Normally, a president has to do something wrong to earn the disapproval that Trump has aroused in the populace — lose a war, cause a recession, or try to pass a very unpopular healthcare reform bill, as did former Presidents Barack Obama and Bill Clinton — but Trump has done none of these. Most of his policies have not been unsuccessful. Islamic State is gone, Korea is holding, the economy is booming (or was, until he started to talk about tariffs).
The problem is that his personality dissolves the consensus that his tax cuts et al ought to be building around his success. The problem is in Trump himself.
Joseph Epstein explained this a week ago when he quoted his adult son as saying that he approves of everything that Trump has been doing, and nothing at all that Trump says. In this, he’s the reversal of Obama, who was dignified, eloquent, and, when he wished to be, charming, but whose acts always seemed to have dragged down the country. Obama divided us all with identity politics, held back the economy down with too much regulation, and committed the worst mistake ever made by an American president when he pulled all our troops from Iraq.
Neither Obama’s nor Trump’s condition is good for the health of a party: Obama’s presence and eloquence helped re-elect him, but anger at healthcare decimated the Democrats in the midterm elections and reduced his party to its lowest point since before the Depression. Anger at Trump’s tweets and outbursts could usher in a Congress that wants to impeach him — and where things go from there, no one knows.

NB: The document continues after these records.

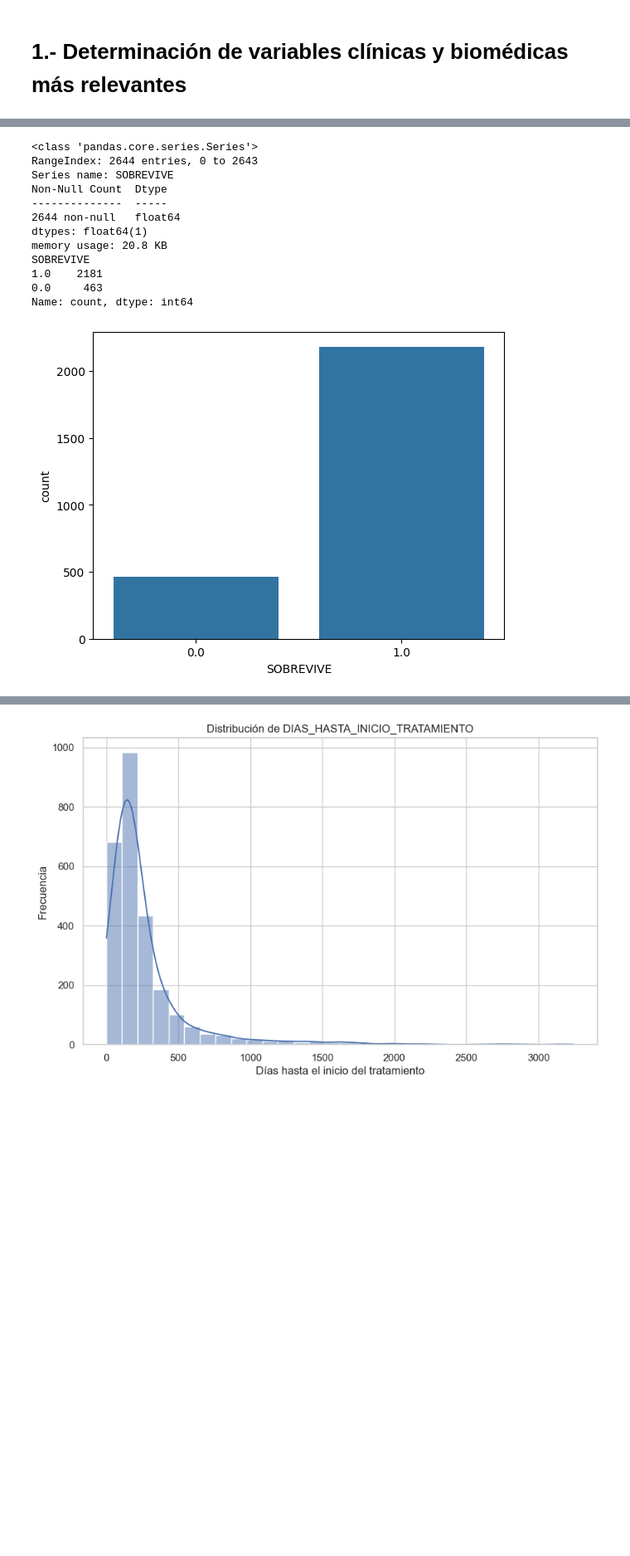
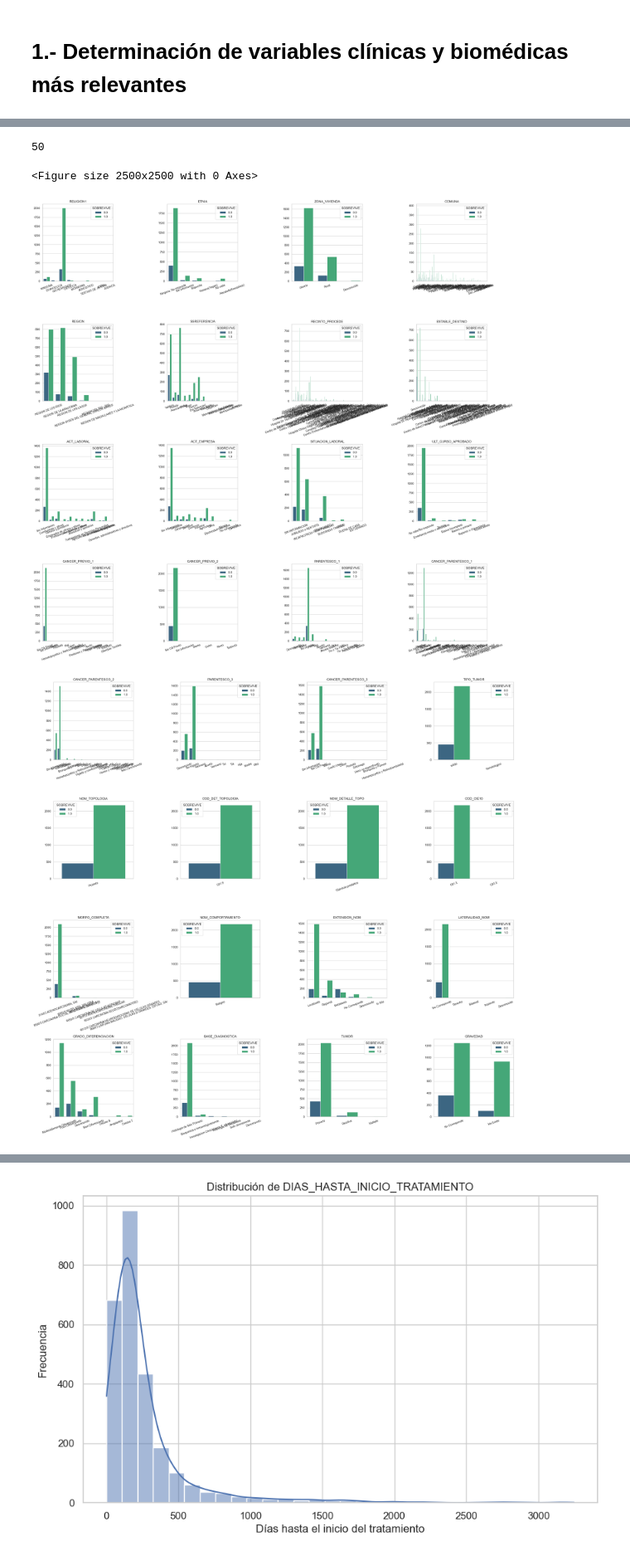
Before and after one commit to mperezlagos/ds-cancer-prostata, a Jupyter notebook: notebooks/2-descripcion_variables.ipynb, the cells around one changed output, grey strips where cells are left out. Shown at 83% size. Cells and saved outputs as stored; diff of their text form; code cells hidden in the pictures; blank space fills up the shorter version.

```diff
--- a/notebooks/2-descripcion_variables.ipynb
+++ b/notebooks/2-descripcion_variables.ipynb
@@ -50,21 +53,42 @@ for n in df_nuevo.columns:
-# %%
-df['SOBREVIVE'].info()
-
-# Gráfico de resultado de la variable target (0: No Hipertensión; 1: Hipertensión)
-import seaborn as sns
-print(df['SOBREVIVE'].value_counts())
-_ = sns.countplot(x='SOBREVIVE', data=df)
-# %% [output]
-<class 'pandas.core.series.Series'>
-RangeIndex: 2644 entries, 0 to 2643
-Series name: SOBREVIVE
-Non-Null Count  Dtype
---------------  -----
-2644 non-null   float64
-dtypes: float64(1)
-memory usage: 20.8 KB
-SOBREVIVE
-1.0    2181
-0.0     463
-Name: count, dtype: int64
-[figure, removed]
+# %%
+# Seleccionar columnas categóricas
+columnas_categoricas = df.select_dtypes(include=['object']).columns
+len(columnas_categoricas)
+# %% [output]
+50
+# %%
+import matplotlib.pyplot as plt
+import seaborn as sns
+
+# Seleccionar columnas categóricas
+columnas_categoricas = df.select_dtypes(include=['object']).columns
+# Crear una figura grande para los gráficos
+fig = plt.figure(figsize=(25, 25))
+
+
+# Crear una función para generar gráficos en lotes más pequeños
+def plot_categoricals(df, columnas_categoricas, start_index, end_index):
+    subset = columnas_categoricas[start_index:end_index]
+    num_filas = (len(subset) // 4) + (1 if len(subset) % 4 != 0 else 0)
+    fig = plt.figure(figsize=(25, num_filas * 6))
+
+    i = 1
+    for columna in subset:
+        plt.subplot(num_filas, 4, i)
+        ax = sns.countplot(data=df, x=columna, hue='SOBREVIVE', palette="viridis")
+        ax.set(xlabel=None, ylabel=None)
+        plt.title(str(columna), loc='center')
+        plt.xticks(rotation=20, fontsize=10)
+        i += 1
+
+    plt.tight_layout()
+    plt.show()
+
+# Generar gráficos para el primer lote de columnas categóricas
+plot_categoricals(df, columnas_categoricas, 0, 16)
+plot_categoricals(df, columnas_categoricas, 17, 33)
+plot_categoricals(df, columnas_categoricas, 34, 50)
+# %% [output]
+<Figure size 2500x2500 with 0 Axes>
+[figure, added]
+[figure, added]
```
Also changed, not shown: parts of 12 cells of this notebook, 7 other files.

“Domestic tranquility” is one of the blessings the United States Constitution was written to bring us, but Trump always seems to want to destroy it, creating dissensions where none had existed, and tumult where order should be. His row with Attorney General Jeff Sessions, one of his first and most loyal backers, “is another reason the administration gives off the sense of teetering on the edge of a crisis not because of exogenous events … but because of the ultimate endogenous factor — the president,” as Rich Lowry has written. “We have all gotten used to it, but if you step back, that Trump as president would attack his Cabinet officials via Twitter would have seemed one of the more lurid fears of his critics before he was elected. But here we are.”
Here we are now, but where we may be in a few years, months, or weeks if the chaos continues is a whole other matter. Trump risks scaring or exhausting a sufficient number of people into thinking he in himself is enough of a threat to the orderly process of government that he may eventually warrant removal without having committed a crime.
An impeachable offense is whatever Congress decides that it is, as Gerald Ford once told us. “Disturbing the peace” might fit the bill.
Noemie Emery, a Washington Examiner columnist, is a contributing editor to The Weekly Standard and author of "Great Expectations: The Troubled Lives of Political Families."